This week's book giveaway is in the OO, Patterns, UML and Refactoring forum. We're giving away four copies of Refactoring for Software Design Smells: Managing Technical Debt and have Girish Suryanarayana, Ganesh Samarthyam & Tushar Sharma on-line! See this thread for details.
Reading parts of the JLS (as Irene has suggested) from time to time is strongly recommended. That's where the rules of the the Java language are found. Mike, the short answer to your query is, floating point literals in Java (numbers like 1.2 , 0.1 , 0.0001 , etc.) are by default of type double. If you don't want that much precision and want to use the data type float instead, then you must explicitly tell the compiler of your desired use. Otherwise, it's going to error at compile time, essentially asking you if you are certain that you will accept the possible loss of precision if you try to assign a floating point literal to an identifier of type float. Integer literals are by default of type int.

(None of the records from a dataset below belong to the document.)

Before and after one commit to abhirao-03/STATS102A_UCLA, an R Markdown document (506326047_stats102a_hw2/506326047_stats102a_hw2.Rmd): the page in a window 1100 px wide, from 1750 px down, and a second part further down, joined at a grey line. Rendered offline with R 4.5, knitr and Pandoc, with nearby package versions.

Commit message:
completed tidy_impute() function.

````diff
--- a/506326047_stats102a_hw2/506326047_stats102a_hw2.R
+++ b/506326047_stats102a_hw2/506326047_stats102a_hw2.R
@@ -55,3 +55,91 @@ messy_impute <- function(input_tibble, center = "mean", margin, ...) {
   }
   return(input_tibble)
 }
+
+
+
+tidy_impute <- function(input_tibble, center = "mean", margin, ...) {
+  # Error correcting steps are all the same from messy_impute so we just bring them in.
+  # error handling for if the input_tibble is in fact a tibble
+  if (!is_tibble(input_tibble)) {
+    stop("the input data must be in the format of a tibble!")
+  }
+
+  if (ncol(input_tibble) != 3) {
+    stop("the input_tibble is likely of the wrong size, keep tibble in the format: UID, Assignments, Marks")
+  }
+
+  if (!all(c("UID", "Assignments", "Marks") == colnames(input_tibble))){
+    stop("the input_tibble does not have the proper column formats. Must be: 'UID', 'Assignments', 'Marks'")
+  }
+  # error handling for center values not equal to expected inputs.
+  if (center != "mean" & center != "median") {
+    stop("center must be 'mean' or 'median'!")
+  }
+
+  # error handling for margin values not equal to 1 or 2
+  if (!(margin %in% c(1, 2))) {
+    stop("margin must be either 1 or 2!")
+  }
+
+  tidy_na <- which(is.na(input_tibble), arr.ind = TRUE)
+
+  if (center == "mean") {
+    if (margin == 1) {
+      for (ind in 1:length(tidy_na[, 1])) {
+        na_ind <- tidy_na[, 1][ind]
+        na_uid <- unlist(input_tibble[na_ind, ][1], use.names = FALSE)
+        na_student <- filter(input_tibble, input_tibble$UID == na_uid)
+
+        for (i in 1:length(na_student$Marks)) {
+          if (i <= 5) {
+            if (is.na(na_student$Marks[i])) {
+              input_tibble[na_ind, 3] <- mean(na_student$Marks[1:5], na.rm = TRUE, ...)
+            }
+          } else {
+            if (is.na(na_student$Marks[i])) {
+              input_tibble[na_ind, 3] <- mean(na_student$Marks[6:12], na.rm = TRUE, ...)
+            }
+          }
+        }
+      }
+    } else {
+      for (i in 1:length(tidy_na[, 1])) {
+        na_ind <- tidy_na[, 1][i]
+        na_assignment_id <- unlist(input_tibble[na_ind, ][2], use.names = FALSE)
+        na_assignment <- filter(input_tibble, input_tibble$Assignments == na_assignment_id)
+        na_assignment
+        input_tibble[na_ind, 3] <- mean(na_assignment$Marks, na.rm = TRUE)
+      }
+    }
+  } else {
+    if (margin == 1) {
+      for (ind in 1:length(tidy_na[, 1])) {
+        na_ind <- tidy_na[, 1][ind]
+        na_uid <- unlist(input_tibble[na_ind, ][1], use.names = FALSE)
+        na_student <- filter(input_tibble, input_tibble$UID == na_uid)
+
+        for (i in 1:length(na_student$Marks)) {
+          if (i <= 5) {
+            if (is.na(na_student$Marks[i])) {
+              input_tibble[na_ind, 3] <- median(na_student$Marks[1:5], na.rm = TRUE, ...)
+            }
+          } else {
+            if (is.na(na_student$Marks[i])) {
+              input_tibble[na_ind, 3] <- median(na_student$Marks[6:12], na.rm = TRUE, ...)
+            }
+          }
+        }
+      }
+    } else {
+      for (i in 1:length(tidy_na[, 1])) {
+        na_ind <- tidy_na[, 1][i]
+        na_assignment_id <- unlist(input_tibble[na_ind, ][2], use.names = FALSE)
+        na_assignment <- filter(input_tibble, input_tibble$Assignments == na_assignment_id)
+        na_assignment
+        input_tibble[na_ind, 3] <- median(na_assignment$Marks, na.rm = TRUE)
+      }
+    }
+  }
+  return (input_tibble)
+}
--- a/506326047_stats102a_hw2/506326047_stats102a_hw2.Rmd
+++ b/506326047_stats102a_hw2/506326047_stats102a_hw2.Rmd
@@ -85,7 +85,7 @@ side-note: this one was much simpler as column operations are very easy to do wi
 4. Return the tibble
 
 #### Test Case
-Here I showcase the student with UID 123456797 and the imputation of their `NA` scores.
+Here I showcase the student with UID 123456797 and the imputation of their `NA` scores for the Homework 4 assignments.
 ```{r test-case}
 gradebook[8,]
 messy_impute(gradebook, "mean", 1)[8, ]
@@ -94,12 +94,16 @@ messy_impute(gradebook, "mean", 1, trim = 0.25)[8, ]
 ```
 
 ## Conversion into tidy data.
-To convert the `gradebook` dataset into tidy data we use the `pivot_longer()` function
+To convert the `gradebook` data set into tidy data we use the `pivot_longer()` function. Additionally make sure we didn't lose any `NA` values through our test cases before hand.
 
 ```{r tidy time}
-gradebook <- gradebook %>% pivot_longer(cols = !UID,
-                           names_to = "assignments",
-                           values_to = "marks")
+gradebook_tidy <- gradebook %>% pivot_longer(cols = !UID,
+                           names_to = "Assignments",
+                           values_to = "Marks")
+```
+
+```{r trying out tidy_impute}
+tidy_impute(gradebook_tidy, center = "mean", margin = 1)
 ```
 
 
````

Sometimes, when you want an integer literal to actually be used as a byte or a char or a short or a long, then you must explicitly tell the compiler of your wishes. Note that you don't have to explicitly tell the compiler to use a floating point literal as a double or an integral literal as an int because these are the default data types. Making any sense? [ June 05, 2002: Message edited by: Dirk Schreckmann ]
P.S. Irene, you can edit your posts if you'd like. Take a look at the various icons above each post. The one that looks like a piece of paper with the pencil pointing at it is the "Edit/Delete Post" icon. Thanks for all the nice posts. Hope to see you 'round the Ranch!
Joined: Apr 15, 2002
Thank you, Dirk. I learned something today! I was wondering how to do the edits but never actually had time to look around.